by Adam Riske
Movies can be a peculiar beast. I recently attended the Chicago Critics Film Festival and have one minor gripe. When you walked out of the theater, the organizers handed you a ballot where you mark 1-5 depending on how much you liked the movie you just saw. I don’t like that very much and those feelings have just been amplified for me as of late. I don’t think it’s fair to judge or critique a movie based solely on your gut reaction or immediate impression. There were many times during the festival where I wanted to go back and re-do my ratings of the films I saw. In the ensuing hours or maybe even days, I liked some more and some less. Just my opinion, but I think you need to take at least 12 hours and think about a movie before giving your impression about it. It makes for better criticism. Art is complicated and should be treated with more contemplation.
I have a suspicion, though I have nothing to back it up, that Me Before You was greenlit based on the success of a similar (in some ways) romance from 2014 called The Fault in Our Stars, which was a movie I like quite a bit. More importantly for the studio and filmmakers, it proved that there was an audience for a movie about a possibly doomed romance. I don’t think it’s a coincidence that both films have the opening day slot of the first weekend of June. I just need one more example to prove my point. Watch this release date in 2017 and 2018 is all I’m saying. Much like how the first weekend of May has become the launch point for the summer movie season, the first weekend of June may soon become the summer weepie slot.
I bring this up because I think the marketing for this movie is very smart, albeit calculated and more than a little dishonest. Warner Bros. is positioning Me Before You as a “love conquers all” narrative between a young woman named Louisa (Emilia Clarke), who is hired to be a companion/caregiver for a man named Will (Sam Claflin), who is paralyzed from the neck down. The two begin their relationship not liking one another very much but over time (as expected) form a connection and even a romance. How a non-paralyzed woman can navigate a relationship (consisting of daily routines, etc.) with a paralyzed man is more than enough drama to sustain a two hour movie in my eyes. But what the studio barely hints at in the marketing is that the story has a sucker punch in store, taking the movie from a romantic drama to a message movie. Even if that’s unintended and the film primarily wants to be a romance, the themes it incorporates are so loaded in controversy and raw emotion that it has to be a message movie. This is where things get complicated for me in assessing Me Before You. As a statement on a delicate issue, I think the film is somewhat cruel, offensive and harmful to those who have similar disablements. It presents them as a burden and not as human beings who just happen to be in need of caregiving and the use of a wheelchair. But as a character study, taking away the issue at large and only considering it as the depiction of one individual’s choice, it is pretty well done. This movie is like a rap song that sounds great but you cringe when you hear how ugly its lyrics are.

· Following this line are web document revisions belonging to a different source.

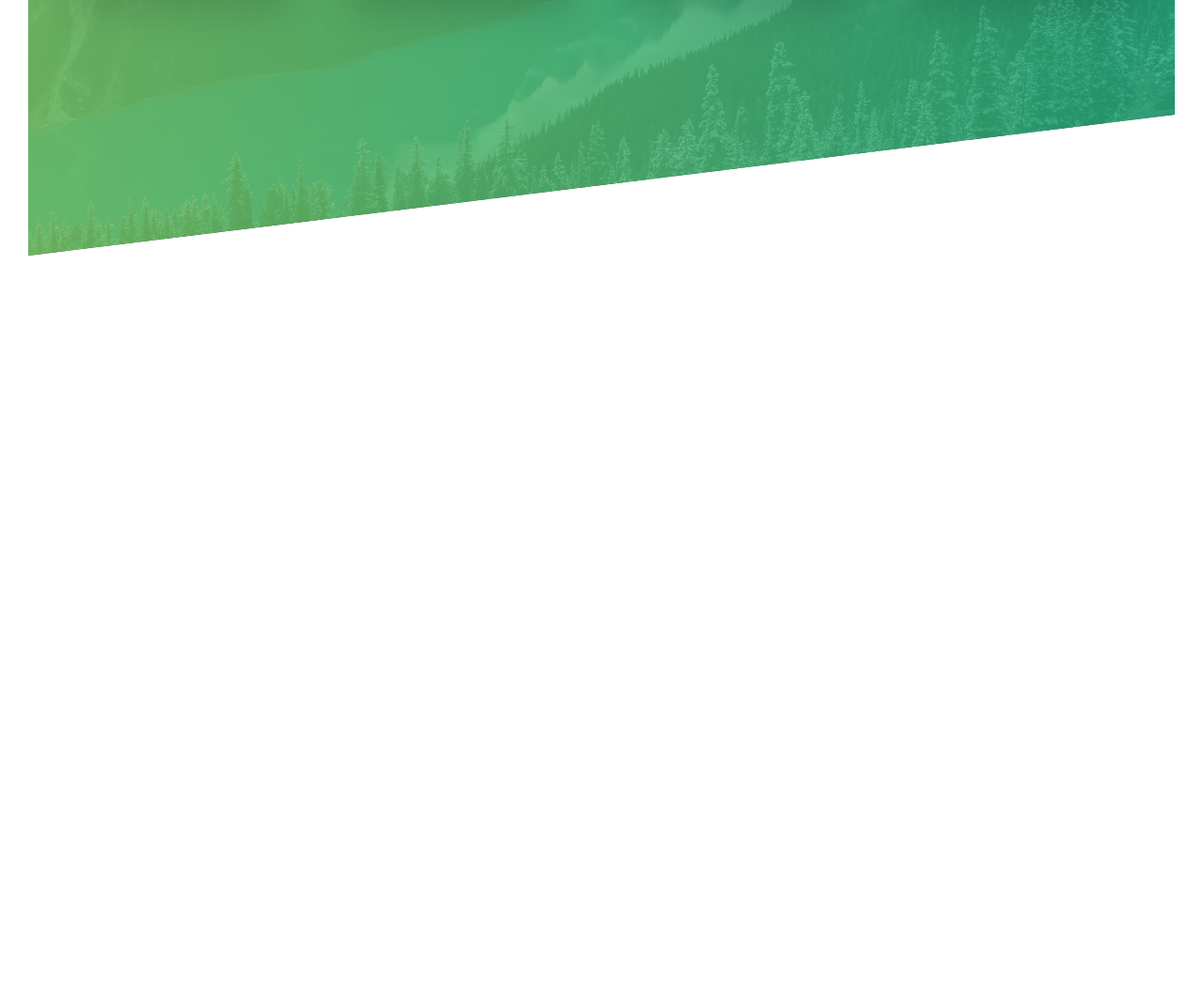
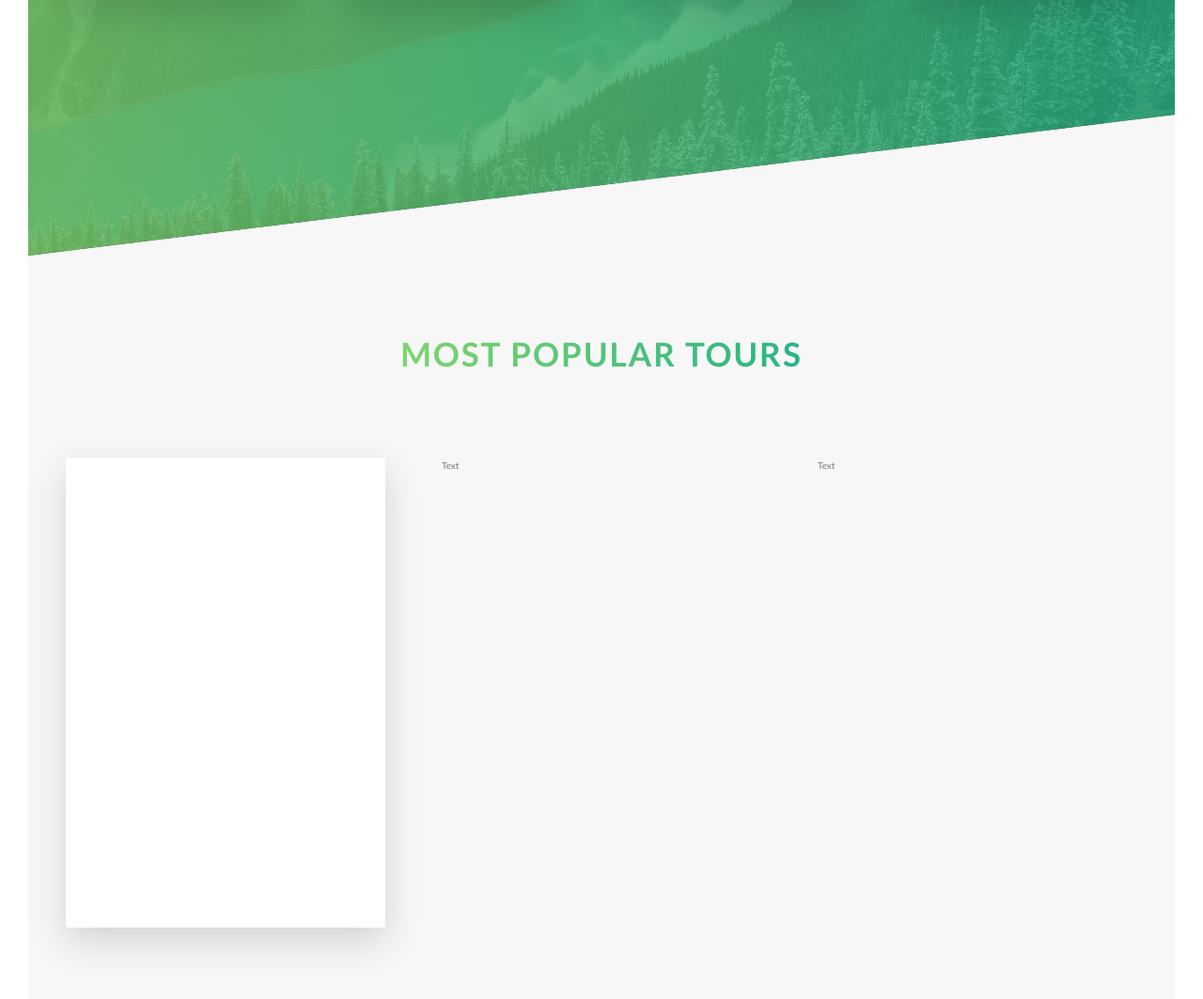
Before and after one commit to FelixYun86/CSSTraining-Natour, a website: page index.html in a window 1280 px wide. Shown: the part 2000-3063 px from the top of the page at 94% size. Before the commit the page ends 2272 px from the top, so only its background shows below. Drawn offline with Linux system fonts and the light colour scheme.

Commit message:
Finished Tours Section Part 1

```diff
--- a/index.html
+++ b/index.html
@@ -123,6 +123,24 @@
           </div>
         </div>
       </section>
+
+      <section class="section-tours">
+        <div class="u-center-text u-margin-bottom-l">
+          <h2 class="heading-secondary">Most Popular Tours</h2>
+        </div>
+        <div class="row">
+          <div class="col-1-of-3">
+            <div class="card">
+              <div class="card__side card__side--front">Front</div>
+              <div class="card__side card__side--back card__side--back-1">
+                Back
+              </div>
+            </div>
+          </div>
+          <div class="col-1-of-3"><div class="card">Text</div></div>
+          <div class="col-1-of-3"><div class="card">Text</div></div>
+        </div>
+      </section>
     </main>
 
     <!-- <section class="grid-test">
--- a/sass/abstracts/_variables.scss
+++ b/sass/abstracts/_variables.scss
@@ -2,6 +2,12 @@
 $color-primary: #55c57a;
 $color-primary-light: #7ed56f;
 $color-primary-dark: #28b485;
+
+$color-secondary-light: #ffb900;
+$color-secondary-dark: #ff7730;
+
+$color-tertiary-light: #2998ff;
+$color-tertiary-dark: #5643fa;
 
 $color-grey-light-1: #f7f7f7;
 $color-grey-dark: #777;
--- /dev/null
+++ b/sass/components/_card.scss
@@ -0,0 +1,47 @@
+.card {
+  perspective: 150rem;
+  -moz-perspective: 150rem;
+  position: relative;
+  height: 50rem;
+
+  &__side {
+    height: 50rem;
+    transition: all 0.8s ease;
+
+    color: white;
+    font-size: 2rem;
+
+    position: absolute;
+    top: 0;
+    left: 0;
+    width: 100%;
+    backface-visibility: hidden;
+
+    border-radius: 3px;
+    box-shadow: 0 1.5rem 4rem rgba($color-black, 0.15);
+
+    &--front {
+      background: $color-white;
+    }
+
+    &--back {
+      transform: rotateY(180deg);
+
+      &-1 {
+        background: linear-gradient(
+          to right bottom,
+          $color-secondary-light,
+          $color-secondary-dark
+        );
+      }
+    }
+  }
+
+  &:hover &__side--front {
+    transform: rotateY(180deg);
+  }
+
+  &:hover &__side--back {
+    transform: rotateY(0deg);
+  }
+}
--- a/sass/main.scss
+++ b/sass/main.scss
@@ -10,6 +10,7 @@
 @import "components/button";
 @import "components/composition";
 @import "components/feature-box";
+@import "components/card";
 
 @import "layout/header";
 @import "layout/grid";
--- a/sass/pages/_home.scss
+++ b/sass/pages/_home.scss
@@ -23,3 +23,9 @@
     transform: skewY(7deg);
   }
 }
+
+.section-tours {
+  background-color: $color-grey-light-1;
+  padding: 25rem 0 50rem 0;
+  margin-top: -10rem;
+}
```
Also changed, not shown: css/style.css.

The movie seems so mean (for lack of a better word) primarily because the duress is pointed at a character that is played by the luminous Emilia Clarke. Louisa is put into a situation that no temp worker should ever have to be in from the outset (at least emotionally), and Will’s treatment of her is manipulative and controlling in many ways emotionally and, let’s not forget, financially. It’s a weird move that Will also happens to be super rich and that character aspect puts Me Before You in some icky Fifty Shades of Grey territory. I don’t know if the author (who is also the screenwriter of the film) is aware of the emotional residue she is leaving at the foot of her lead female character. Shit happens in the six months during which this movie takes place that would potentially ruin a person (primarily their optimism) for life. But I want to get back to Emilia Clarke specifically and not her character. This is an irresistible performance. I only have history with her from Terminator: Genisys so it wasn’t until now that I “get it” with her. She is so warm, likable and interesting in this movie that it makes me want to watch every season of Game of Thrones (which I’ve never seen) immediately. I could tell she was great in this movie just based on the trailer. It’s one of those performances that announces a movie star.